## TASK REQUIREMENTS
Among the entries that follow, find every line with the word "what" and list it.

** SUPPLIED MATERIAL follows **

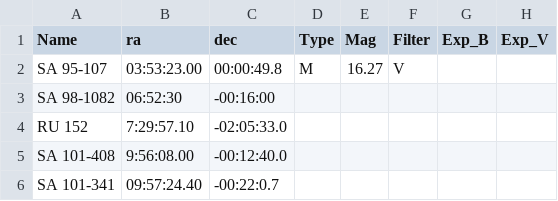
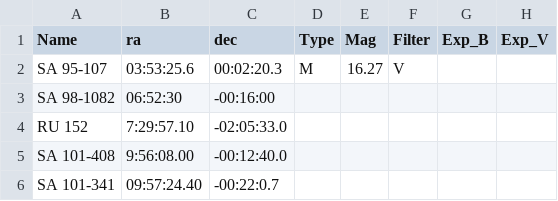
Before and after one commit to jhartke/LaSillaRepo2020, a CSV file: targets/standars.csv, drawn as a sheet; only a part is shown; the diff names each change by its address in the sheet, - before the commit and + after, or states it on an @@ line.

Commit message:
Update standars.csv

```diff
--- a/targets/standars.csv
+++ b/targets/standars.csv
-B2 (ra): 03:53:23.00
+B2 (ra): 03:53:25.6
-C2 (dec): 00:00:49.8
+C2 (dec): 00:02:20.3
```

** End of SUPPLIED MATERIAL **
** SUPPLIED MATERIAL follows **

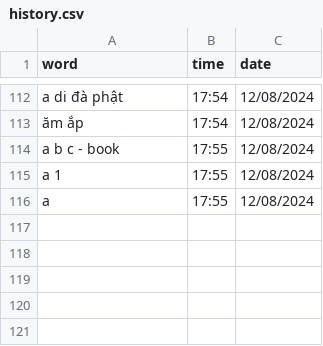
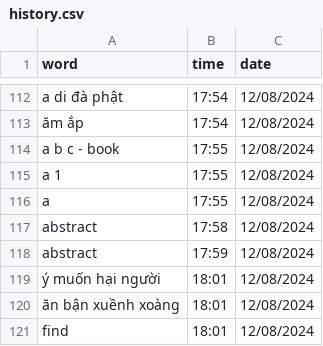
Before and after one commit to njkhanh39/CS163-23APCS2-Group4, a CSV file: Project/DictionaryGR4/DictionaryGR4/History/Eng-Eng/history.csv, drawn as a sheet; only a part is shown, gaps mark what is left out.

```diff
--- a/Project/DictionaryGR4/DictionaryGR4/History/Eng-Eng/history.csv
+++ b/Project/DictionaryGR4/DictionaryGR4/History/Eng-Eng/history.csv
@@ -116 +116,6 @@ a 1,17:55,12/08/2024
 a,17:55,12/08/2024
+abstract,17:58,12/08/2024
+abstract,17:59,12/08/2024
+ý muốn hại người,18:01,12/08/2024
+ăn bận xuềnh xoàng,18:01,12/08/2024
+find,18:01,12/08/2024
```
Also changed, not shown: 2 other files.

** End of SUPPLIED MATERIAL **
** SUPPLIED MATERIAL follows **

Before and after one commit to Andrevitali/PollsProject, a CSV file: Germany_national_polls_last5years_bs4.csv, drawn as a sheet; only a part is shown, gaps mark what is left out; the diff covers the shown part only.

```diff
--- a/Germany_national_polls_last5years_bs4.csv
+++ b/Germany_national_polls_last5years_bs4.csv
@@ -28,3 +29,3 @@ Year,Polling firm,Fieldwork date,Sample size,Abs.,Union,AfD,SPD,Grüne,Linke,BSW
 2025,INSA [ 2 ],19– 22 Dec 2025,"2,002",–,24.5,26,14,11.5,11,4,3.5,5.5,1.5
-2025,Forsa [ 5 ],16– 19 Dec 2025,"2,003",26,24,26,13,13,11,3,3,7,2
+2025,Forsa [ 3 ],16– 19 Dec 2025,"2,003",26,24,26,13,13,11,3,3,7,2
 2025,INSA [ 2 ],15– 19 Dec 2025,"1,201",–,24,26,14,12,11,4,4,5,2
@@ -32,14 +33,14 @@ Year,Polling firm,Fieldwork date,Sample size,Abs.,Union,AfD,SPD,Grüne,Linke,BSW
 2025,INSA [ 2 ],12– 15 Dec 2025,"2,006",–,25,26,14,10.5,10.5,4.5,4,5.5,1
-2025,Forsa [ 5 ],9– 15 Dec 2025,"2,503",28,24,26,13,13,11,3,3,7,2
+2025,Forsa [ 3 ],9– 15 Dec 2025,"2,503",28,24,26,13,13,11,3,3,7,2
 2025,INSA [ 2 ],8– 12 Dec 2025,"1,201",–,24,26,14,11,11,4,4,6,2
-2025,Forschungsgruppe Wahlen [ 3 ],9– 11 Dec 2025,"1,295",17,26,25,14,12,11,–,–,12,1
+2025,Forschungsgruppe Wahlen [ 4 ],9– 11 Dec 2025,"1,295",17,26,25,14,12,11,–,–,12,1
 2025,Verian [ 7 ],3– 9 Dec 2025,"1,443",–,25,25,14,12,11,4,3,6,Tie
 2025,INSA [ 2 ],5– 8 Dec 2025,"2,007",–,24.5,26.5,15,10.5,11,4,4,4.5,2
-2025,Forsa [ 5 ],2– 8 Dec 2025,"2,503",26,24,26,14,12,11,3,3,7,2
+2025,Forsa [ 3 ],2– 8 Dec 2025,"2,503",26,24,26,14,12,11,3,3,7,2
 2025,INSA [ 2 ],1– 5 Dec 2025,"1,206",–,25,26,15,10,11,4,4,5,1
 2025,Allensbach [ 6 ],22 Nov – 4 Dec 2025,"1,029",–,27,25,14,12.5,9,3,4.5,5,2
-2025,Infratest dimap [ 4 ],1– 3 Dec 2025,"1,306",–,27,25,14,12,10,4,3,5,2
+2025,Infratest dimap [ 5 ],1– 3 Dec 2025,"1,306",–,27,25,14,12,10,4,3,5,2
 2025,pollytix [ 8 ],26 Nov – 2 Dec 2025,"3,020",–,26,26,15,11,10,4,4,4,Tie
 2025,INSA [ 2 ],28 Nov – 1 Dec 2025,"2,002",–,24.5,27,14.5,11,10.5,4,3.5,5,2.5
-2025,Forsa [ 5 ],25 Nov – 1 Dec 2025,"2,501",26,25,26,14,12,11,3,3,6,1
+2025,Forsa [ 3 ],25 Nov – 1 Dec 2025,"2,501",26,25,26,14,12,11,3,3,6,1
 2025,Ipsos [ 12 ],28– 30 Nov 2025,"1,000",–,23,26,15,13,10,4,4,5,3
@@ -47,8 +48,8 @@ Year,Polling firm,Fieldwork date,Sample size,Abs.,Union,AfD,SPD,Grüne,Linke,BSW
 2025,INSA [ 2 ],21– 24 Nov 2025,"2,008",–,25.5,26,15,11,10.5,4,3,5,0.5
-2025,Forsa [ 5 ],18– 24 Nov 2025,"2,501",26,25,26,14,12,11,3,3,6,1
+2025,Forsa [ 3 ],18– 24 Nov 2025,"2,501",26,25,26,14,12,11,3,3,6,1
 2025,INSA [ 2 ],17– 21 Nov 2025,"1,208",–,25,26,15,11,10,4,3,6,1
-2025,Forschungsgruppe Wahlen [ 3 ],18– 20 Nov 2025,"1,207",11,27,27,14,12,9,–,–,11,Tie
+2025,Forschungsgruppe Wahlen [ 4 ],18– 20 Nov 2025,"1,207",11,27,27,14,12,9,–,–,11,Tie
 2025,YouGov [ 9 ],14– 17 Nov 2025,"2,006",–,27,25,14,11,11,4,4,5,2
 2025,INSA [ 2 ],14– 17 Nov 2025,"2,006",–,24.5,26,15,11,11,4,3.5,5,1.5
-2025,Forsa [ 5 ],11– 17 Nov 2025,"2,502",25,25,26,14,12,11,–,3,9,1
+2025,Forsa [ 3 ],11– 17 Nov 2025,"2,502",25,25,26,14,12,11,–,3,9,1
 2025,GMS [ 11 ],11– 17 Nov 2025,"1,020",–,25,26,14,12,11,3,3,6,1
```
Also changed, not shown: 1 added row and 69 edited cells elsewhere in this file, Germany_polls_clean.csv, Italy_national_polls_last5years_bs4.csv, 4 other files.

** End of SUPPLIED MATERIAL **

## YOUR SOLUTION
Before and after one commit to njkhanh39/CS163-23APCS2-Group4, a CSV file: Project/DictionaryGR4/DictionaryGR4/History/Eng-Eng/history.csv, drawn as a sheet; only a part is shown, gaps mark what is left out.
Before and after one commit to Andrevitali/PollsProject, a CSV file: Germany_national_polls_last5years_bs4.csv, drawn as a sheet; only a part is shown, gaps mark what is left out; the diff covers the shown part only.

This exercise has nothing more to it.